tendencies and dispersion, adapted for a two-dimensional
geographical space (Caprio, 1970). Jones (1980) presents
centrographic measures as describing the three most
important characteristics of a spatial phenomenon: its location,
dispersion and form. The idea of measuring the center of
population distribution using centrography originated a century
ago, as far as can be determined. Hilgard (1872) has been
credited as the first person to compute a reliable census, when
he attempted, in 1872, to trace the movement of the population
of the United States as it expanded westward. Since that time,
there have been many important developments in this field,
and other closely related fields, for example, the creation of
new methods, the correction of various errors and
misconceptions, and the clarification of the interpretation of
computed results. Over recent years, centrographic analysis
has evolved quickly, in large part due to its integration in
Geographic Information Systems (GIS). It is also being
increasingly applied in different fields.
In the heart of Canada’s Maritime provinces, we find a unique
urban region: the Greater Moncton area, whose unique
characteristic is the cohabitation of Acadians and
Anglophones. This mostly bicultural region, which includes
three communities, Moncton, Riverview and Dieppe, is located
in southern New Brunswick on the Petitcodiac River, about
40 kilometres from the mouth of the Bay of Fundy. Over the
years, this population cluster has made itself known across the
country and even throughout international Francophonie. The

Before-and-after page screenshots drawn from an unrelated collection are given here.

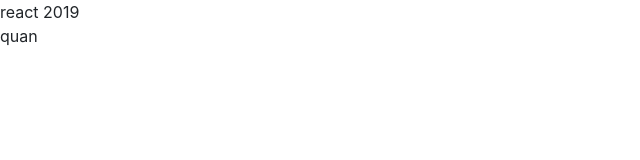
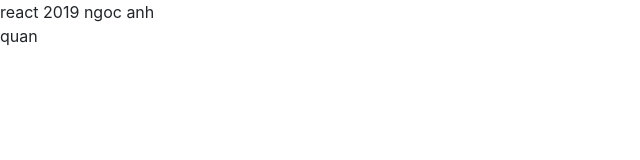
Before and after one commit to quan93/react2019, a plain HTML site: page index.html in a window 1280 px wide. Shown: the full height of the page, 0-640 px from the left. Drawn offline with nearby package versions, Linux system fonts and the light colour scheme.

Commit message:
Update index.html

```diff
--- a/index.html
+++ b/index.html
@@ -10,7 +10,8 @@
     <link rel="stylesheet" href="https://stackpath.bootstrapcdn.com/bootstrap/4.3.1/css/bootstrap.min.css" integrity="sha384-ggOyR0iXCbMQv3Xipma34MD+dH/1fQ784/j6cY/iJTQUOhcWr7x9JvoRxT2MZw1T" crossorigin="anonymous">
   </head>
   <body>
-      <div>react 2019</div>
+      <div>react 2019 ngoc anh
+    </div>
     <div>quan</div>
     <!-- Optional JavaScript -->
     <!-- jQuery first, then Popper.js, then Bootstrap JS -->
```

roots of the region are found in the city of Moncton, which grew
from a small
Acadian colony. Following the deportation of the Acadians in
1755, the area was abandoned until the arrival of Dutch and

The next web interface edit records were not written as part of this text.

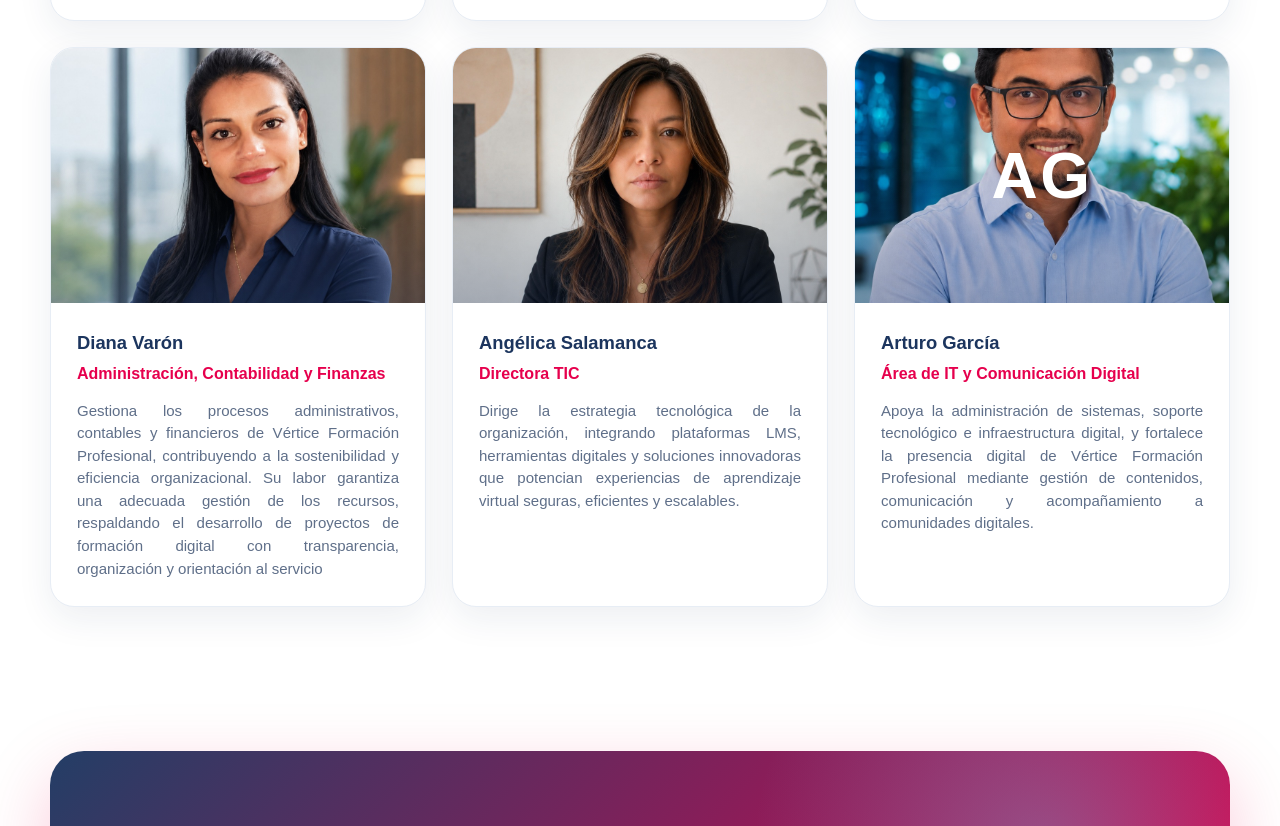
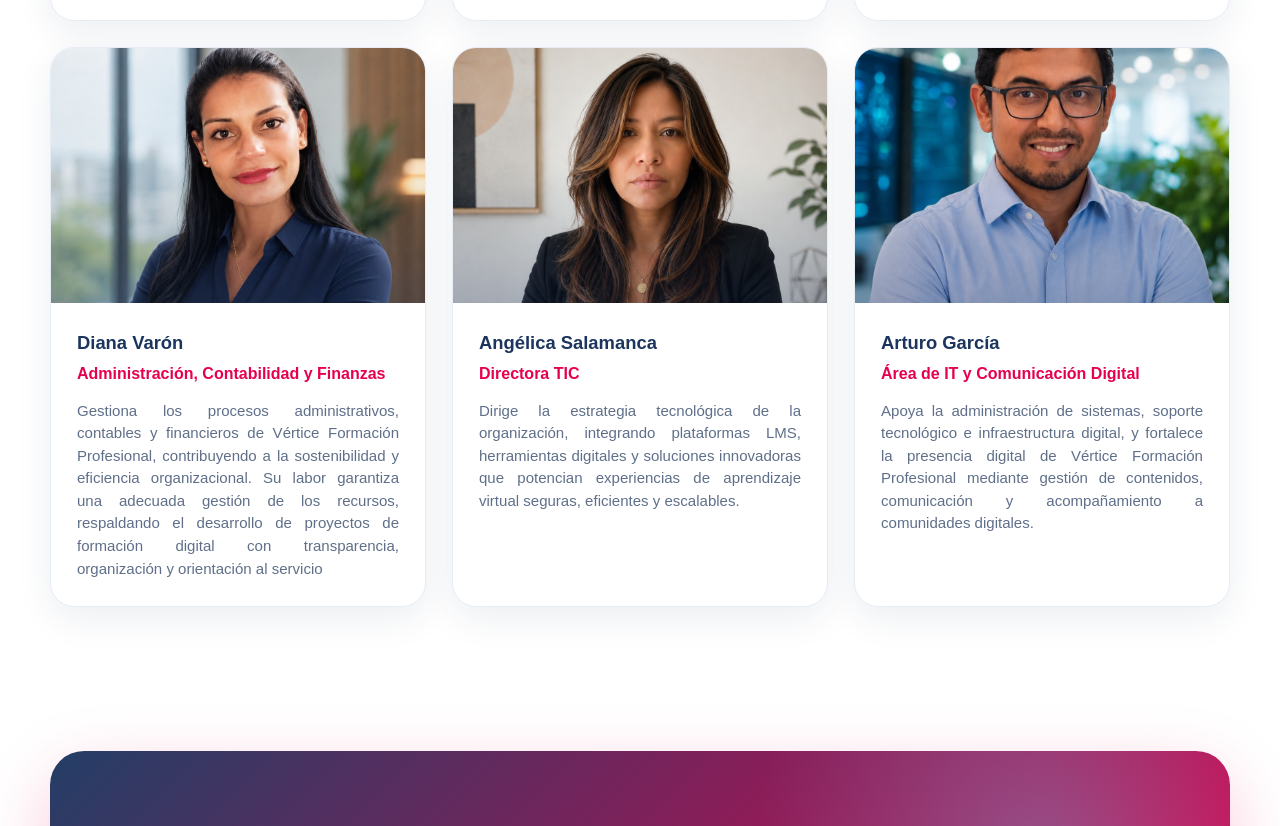
Before and after one commit to gidbor/verticeWeb, a plain HTML site: page equipo.html in a window 1280 px wide. Shown: the part 1314-2140 px from the top of the page. Drawn offline with Linux system fonts and the light colour scheme.

Commit message:
Foto agarcia

```diff
--- a/equipo.html
+++ b/equipo.html
@@ -708,19 +708,6 @@
 
         .team-photo.arturo {
            background-image: url('assets/team/agarcia.jpeg')
-        }
-
-        .team-photo.arturo::before {
-            content: 'AG';
-            position: absolute;
-            inset: 0;
-            display: grid;
-            place-items: center;
-            color: #fff;
-            font-size: 4rem;
-            font-weight: 900;
-            letter-spacing: .04em;
-            z-index: 1;
         }
 
         .team-photo.sebastian {
```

German immigrants in 1766. However, Moncton 1 , which was
named for Robert Monckton, a Lieutenant-Colonel in the
English army, marked the beginning of English domination
and, under him, became a center for the shipbuilding industry
(Brun, 1999). In 1855, Moncton was incorporated as a town
(Pelletier and Arsenault, 1977), but its charter was only
adopted in 1862. In around 1887, Moncton experienced a
marked boom following the establishment of the corporate
headquarters of the Intercolonial Railway, which later became
Canadian National Railways or CN.
Due to its excellent geographic location, Moncton was the
Maritimes’ railway center for nearly a century before becoming,
in the 1960s, a major distribution and services center. Today
Moncton plays a key role in the development of the Maritimes
as an important center for the high-tech and
telecommunications sectors (Cormier, 1995). It is also the only
Canadian region with such a high concentration of Acadians,
who are still in the minority.
For the past thirty years, with the creation of Acadian
institutions in the fields of education and financial services,
such as the Université de Moncton, the Acadian cooperative
society and Assumption Life, Acadians have become
increasingly present in New Brunswick society, particularly in
the Moncton area (Beaudin, 1993). The Acadians who are now
living in urban regions in New Brunswick come from rural
areas that are mostly Francophone. They have a high level of
education and have moved to be closer to employment
opportunities that offer more possibilities in terms of
professional careers (Beaudin and Boudreau, 1994). In fact,
1 At the time, the name was written “Monckton”.